**WORK INSTRUCTION:**
What lines in the listing below hold the string "size"? Please copy them out.

[Opening MATERIAL TO PROCESS section]

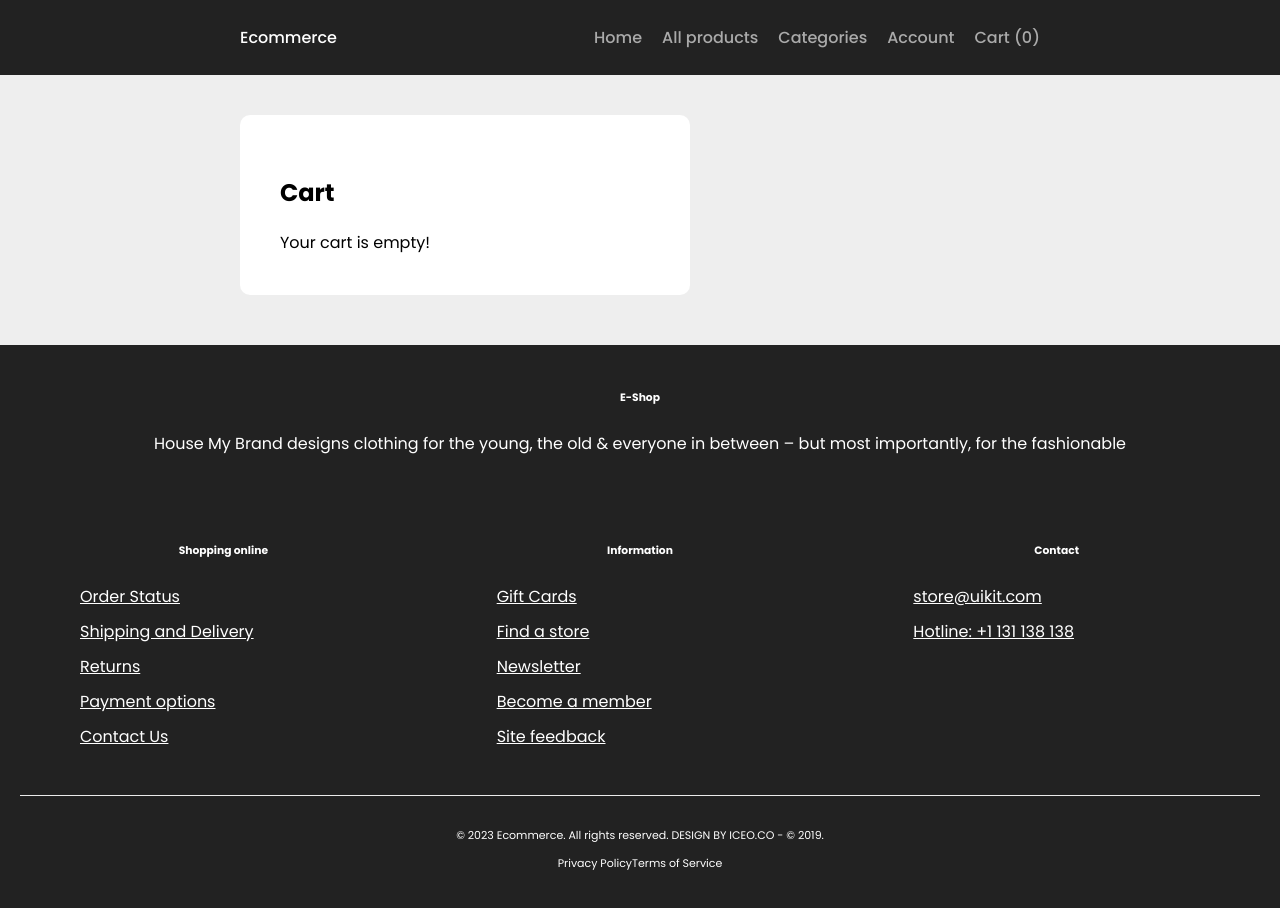
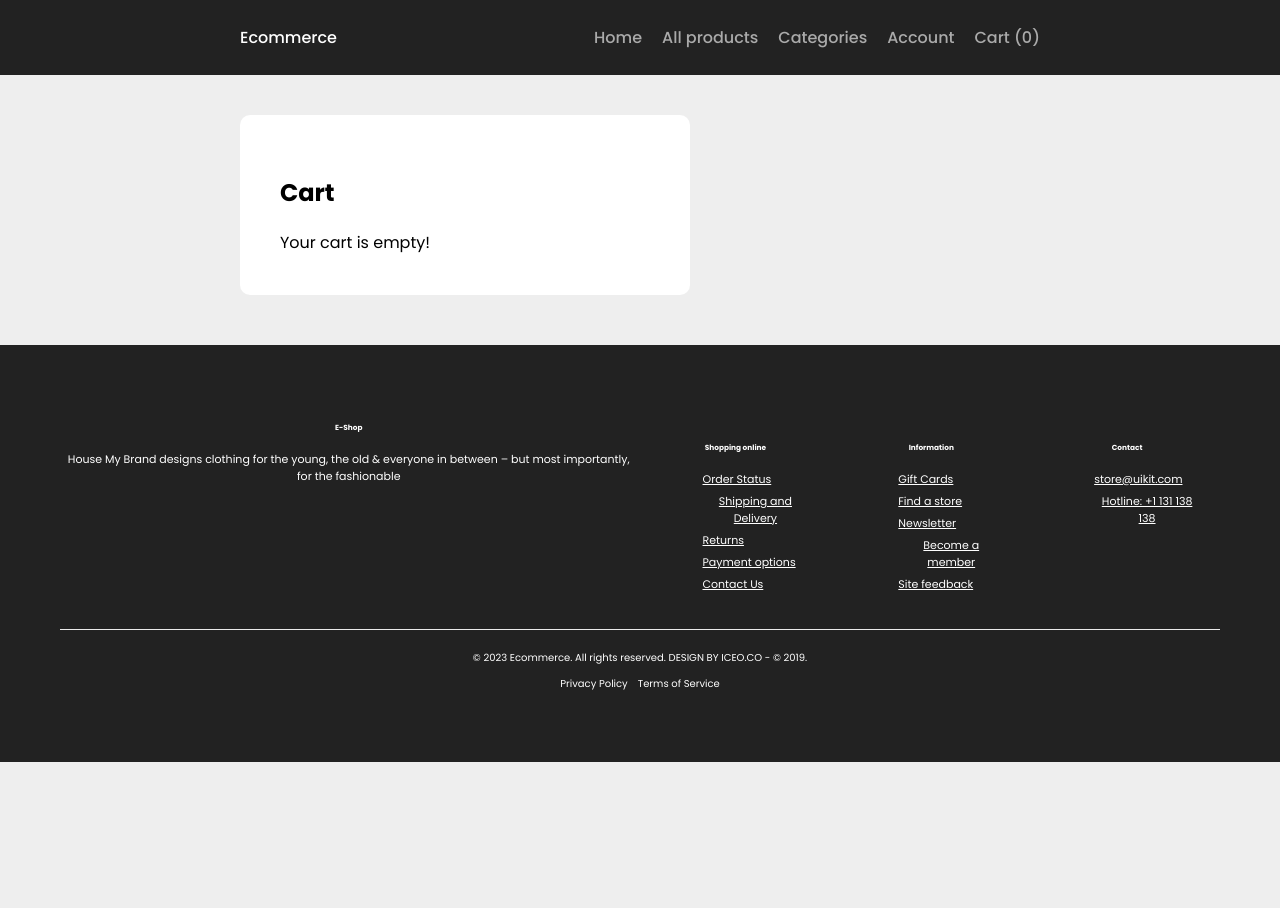
Before and after one commit to SaintAngeLs/ecommercex_app, a Next.js app in the folder ecommercex_app/: page /cart in a window 1280 px wide. Shown: the top 908 px of the page. After the commit the page ends 800 px from the top, so only its background shows below. Built offline with nearby package versions, Linux system fonts and the light colour scheme.

Commit message:
Update the the footer component

```diff
--- a/ecommercex_app/components/Footer.js
+++ b/ecommercex_app/components/Footer.js
@@ -8,12 +8,29 @@ const StyledFooter = styled.footer`
   color: #fff;
   padding: 20px;
   text-align: center;
+
+
+  @media screen and (min-width: 576px) {
+    padding: 40px;
+  }
+
+  @media screen and (min-width: 768px) {
+    padding: 60px;
+  }
 `;
 
 const FooterContent = styled.div`
   display: grid;
   grid-template-columns: repeat(3, 1fr);
   gap: 10px;
+
+  @media screen and (max-width: 576px) {
+    grid-template-columns: repeat(1, 1fr);
+  }
+
+  @media screen and (min-width: 768px) {
+    grid-template-columns: repeat(3, 1fr);
+  }
 `;
 
 const FooterLink = styled(Link)`
@@ -30,13 +47,35 @@ const FooterLink = styled(Link)`
 const FooterTop = styled.div`
   display: grid;
   gap: 10px;
+  font-size: 14px;
+
+  @media screen and (min-width: 768px) {
+    grid-template-columns: 1fr 1fr;
+    gap: 5px;
+    font-size: 11px;
+  }
 `;
 
 const FooterBottom = styled.div`
   padding: 20px 0;
   border-top: 1px solid #EBEBEB;
   text-align: center;
-  font-size: 11px;
+  font-size: 14px;
+
+  @media screen and (min-width: 576px) {
+    padding: 10px 0;
+    font-size: 10px;
+  }
+
+  p {
+    margin-bottom: 10px;
+  }
+
+  div {
+    display: flex;
+    justify-content: center;
+    gap: 10px;
+  }
 `;
 
 export default function Footer() {
--- a/ecommercex_app/components/FooterComponents.js
+++ b/ecommercex_app/components/FooterComponents.js
@@ -20,7 +20,7 @@ const FooterList = styled.ul`
 `;
 
 const FooterListItem = styled.li`
-  margin-bottom: 10px;
+  margin-bottom: 5px;
   display: flex;
 `;
 
@@ -30,6 +30,9 @@ const FooterLink = styled.a`
 
 const FooterSectionStyled = styled.div`
   margin: 20px;
+  @media screen and (max-width: 576px) {
+    margin: 5px;
+  }
 `;
 
 const FooterContent = styled.div`
```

[Closing MATERIAL TO PROCESS section]

**SOLUTION TO THIS EXERCISE:**
+  font-size: 14px;
+    font-size: 11px;
-  font-size: 11px;
+  font-size: 14px;
+    font-size: 10px;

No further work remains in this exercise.